Problem: Tell how many lines in the data below hold the string "edge"; give nothing but the number.

++++ The input

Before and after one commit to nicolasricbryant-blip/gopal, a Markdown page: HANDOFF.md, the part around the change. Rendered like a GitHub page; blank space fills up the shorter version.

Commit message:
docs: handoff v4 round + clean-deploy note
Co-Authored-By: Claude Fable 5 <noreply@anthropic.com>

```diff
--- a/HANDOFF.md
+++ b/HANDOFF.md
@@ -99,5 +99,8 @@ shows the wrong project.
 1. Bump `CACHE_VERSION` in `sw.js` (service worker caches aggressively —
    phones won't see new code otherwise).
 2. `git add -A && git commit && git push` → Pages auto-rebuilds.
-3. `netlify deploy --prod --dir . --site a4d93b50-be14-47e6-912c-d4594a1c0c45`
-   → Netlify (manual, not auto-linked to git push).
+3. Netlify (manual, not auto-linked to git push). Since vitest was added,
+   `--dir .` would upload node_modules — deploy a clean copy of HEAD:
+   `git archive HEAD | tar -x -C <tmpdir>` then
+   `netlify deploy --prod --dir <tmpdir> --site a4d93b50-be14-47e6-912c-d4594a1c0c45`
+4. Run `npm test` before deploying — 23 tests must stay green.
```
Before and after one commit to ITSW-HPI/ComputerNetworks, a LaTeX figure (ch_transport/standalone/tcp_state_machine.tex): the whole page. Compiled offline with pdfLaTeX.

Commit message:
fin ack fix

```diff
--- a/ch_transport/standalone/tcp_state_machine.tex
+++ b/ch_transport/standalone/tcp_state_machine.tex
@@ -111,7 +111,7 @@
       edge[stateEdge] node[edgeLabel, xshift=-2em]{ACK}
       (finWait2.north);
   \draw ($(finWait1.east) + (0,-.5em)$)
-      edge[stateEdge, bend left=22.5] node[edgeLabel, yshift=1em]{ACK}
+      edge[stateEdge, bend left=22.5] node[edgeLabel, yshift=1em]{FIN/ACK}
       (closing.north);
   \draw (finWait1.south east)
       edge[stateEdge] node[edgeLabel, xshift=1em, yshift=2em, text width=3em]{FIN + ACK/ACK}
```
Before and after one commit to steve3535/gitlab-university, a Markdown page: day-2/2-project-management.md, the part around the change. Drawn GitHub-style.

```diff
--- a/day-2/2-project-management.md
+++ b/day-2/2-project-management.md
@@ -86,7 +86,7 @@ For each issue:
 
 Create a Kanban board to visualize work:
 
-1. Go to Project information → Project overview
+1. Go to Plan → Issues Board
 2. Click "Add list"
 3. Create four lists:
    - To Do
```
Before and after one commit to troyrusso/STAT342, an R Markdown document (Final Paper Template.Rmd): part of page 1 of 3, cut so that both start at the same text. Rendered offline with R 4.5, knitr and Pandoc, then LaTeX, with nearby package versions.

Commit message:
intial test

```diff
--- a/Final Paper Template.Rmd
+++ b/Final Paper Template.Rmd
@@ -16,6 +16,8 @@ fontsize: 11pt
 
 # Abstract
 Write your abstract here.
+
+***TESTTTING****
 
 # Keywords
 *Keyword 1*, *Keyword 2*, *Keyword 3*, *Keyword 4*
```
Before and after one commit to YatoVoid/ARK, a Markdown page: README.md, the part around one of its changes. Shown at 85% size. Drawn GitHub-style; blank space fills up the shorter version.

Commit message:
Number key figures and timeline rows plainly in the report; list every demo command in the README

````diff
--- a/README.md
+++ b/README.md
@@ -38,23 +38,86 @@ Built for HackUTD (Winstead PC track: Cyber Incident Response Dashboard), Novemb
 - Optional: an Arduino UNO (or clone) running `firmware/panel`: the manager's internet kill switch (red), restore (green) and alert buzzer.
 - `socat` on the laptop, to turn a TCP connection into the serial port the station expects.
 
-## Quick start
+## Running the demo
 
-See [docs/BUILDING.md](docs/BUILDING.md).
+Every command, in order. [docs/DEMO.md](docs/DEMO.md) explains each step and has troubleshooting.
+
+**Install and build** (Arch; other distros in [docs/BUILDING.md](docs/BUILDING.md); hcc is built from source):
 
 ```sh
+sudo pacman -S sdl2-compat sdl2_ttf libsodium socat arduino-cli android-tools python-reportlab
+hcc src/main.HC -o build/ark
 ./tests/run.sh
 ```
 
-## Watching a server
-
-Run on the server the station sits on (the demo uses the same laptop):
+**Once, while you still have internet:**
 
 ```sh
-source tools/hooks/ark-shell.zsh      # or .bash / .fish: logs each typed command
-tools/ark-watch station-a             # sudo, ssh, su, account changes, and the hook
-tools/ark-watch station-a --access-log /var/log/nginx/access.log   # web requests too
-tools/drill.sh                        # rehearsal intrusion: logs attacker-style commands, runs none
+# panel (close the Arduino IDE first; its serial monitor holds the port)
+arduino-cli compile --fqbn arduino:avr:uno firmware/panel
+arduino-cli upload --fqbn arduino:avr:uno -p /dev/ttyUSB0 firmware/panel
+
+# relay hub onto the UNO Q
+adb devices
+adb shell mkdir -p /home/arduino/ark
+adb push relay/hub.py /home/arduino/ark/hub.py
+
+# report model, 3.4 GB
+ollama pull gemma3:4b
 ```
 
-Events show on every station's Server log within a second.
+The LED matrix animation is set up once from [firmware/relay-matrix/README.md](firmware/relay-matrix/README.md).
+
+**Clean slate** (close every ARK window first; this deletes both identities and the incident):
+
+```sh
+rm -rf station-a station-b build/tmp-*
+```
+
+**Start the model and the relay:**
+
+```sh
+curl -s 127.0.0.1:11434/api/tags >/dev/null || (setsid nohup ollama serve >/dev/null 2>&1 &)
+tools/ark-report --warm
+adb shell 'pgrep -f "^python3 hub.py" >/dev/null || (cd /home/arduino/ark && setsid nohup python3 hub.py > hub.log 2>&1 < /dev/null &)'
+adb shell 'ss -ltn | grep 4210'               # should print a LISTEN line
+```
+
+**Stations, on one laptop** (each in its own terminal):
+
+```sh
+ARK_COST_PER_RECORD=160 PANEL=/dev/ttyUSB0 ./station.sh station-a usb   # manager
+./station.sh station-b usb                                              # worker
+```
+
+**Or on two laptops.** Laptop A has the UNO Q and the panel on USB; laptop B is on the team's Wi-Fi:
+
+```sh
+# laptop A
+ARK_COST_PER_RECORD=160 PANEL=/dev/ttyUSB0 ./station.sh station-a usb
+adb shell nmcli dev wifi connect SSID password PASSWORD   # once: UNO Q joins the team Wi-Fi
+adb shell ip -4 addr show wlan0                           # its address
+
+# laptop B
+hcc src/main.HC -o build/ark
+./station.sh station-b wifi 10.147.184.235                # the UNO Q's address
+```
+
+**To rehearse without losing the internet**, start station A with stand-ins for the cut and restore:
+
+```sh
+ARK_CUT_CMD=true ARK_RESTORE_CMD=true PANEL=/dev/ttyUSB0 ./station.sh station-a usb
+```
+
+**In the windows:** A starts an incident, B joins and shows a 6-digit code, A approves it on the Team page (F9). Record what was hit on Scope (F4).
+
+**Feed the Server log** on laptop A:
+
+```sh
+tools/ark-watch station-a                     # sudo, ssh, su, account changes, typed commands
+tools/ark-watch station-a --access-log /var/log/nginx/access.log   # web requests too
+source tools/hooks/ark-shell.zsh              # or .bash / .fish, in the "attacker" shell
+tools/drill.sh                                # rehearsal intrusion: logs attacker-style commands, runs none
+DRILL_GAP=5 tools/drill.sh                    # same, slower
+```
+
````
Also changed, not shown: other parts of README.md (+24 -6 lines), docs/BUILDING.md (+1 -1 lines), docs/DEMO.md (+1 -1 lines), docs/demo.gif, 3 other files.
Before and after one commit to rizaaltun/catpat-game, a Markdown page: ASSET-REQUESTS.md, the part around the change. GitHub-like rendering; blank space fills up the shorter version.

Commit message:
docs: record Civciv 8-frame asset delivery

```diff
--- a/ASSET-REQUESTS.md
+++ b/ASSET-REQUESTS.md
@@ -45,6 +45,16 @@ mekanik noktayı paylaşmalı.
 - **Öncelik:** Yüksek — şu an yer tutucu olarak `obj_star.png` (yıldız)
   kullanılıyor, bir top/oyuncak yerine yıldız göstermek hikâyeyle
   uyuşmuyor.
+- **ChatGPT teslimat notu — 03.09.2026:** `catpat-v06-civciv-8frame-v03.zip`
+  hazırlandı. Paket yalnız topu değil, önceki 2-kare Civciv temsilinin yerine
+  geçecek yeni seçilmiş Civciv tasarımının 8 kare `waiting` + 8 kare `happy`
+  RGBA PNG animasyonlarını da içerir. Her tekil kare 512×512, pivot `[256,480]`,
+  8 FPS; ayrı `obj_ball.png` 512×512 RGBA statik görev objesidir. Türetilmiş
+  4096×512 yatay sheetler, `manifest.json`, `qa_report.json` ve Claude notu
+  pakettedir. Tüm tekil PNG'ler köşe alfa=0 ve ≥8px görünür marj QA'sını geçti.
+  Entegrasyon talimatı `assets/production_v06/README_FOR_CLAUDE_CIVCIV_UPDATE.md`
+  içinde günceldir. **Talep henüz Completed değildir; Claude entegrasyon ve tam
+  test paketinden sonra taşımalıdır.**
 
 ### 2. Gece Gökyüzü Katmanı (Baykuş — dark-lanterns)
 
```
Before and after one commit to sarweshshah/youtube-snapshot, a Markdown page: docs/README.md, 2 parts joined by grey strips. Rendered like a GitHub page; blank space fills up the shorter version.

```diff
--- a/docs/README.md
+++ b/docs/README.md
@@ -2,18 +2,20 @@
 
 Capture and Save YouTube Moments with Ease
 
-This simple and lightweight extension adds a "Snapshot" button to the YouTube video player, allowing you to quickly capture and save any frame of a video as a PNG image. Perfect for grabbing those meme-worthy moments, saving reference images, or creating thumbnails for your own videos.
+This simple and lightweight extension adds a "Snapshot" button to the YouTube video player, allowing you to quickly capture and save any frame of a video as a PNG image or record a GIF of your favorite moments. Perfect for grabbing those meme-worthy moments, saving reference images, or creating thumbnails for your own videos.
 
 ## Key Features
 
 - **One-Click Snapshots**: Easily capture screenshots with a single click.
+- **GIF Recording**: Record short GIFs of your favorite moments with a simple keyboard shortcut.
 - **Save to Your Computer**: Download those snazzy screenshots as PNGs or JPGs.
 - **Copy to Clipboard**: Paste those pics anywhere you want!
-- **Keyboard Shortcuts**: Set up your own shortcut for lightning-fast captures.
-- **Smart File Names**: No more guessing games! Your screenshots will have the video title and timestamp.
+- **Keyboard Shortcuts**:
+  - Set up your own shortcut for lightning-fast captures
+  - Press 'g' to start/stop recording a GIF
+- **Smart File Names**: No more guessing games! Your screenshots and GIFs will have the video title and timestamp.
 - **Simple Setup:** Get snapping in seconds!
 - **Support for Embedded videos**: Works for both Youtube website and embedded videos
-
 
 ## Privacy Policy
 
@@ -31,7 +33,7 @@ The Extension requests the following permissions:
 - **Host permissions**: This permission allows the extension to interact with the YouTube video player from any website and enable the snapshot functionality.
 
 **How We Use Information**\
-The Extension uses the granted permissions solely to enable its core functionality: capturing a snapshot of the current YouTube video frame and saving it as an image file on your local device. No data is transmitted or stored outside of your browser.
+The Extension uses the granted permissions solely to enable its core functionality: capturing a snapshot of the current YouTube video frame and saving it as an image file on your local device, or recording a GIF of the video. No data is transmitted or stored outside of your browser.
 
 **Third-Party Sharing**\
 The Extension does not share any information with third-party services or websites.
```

++++++++

Expected answer: 4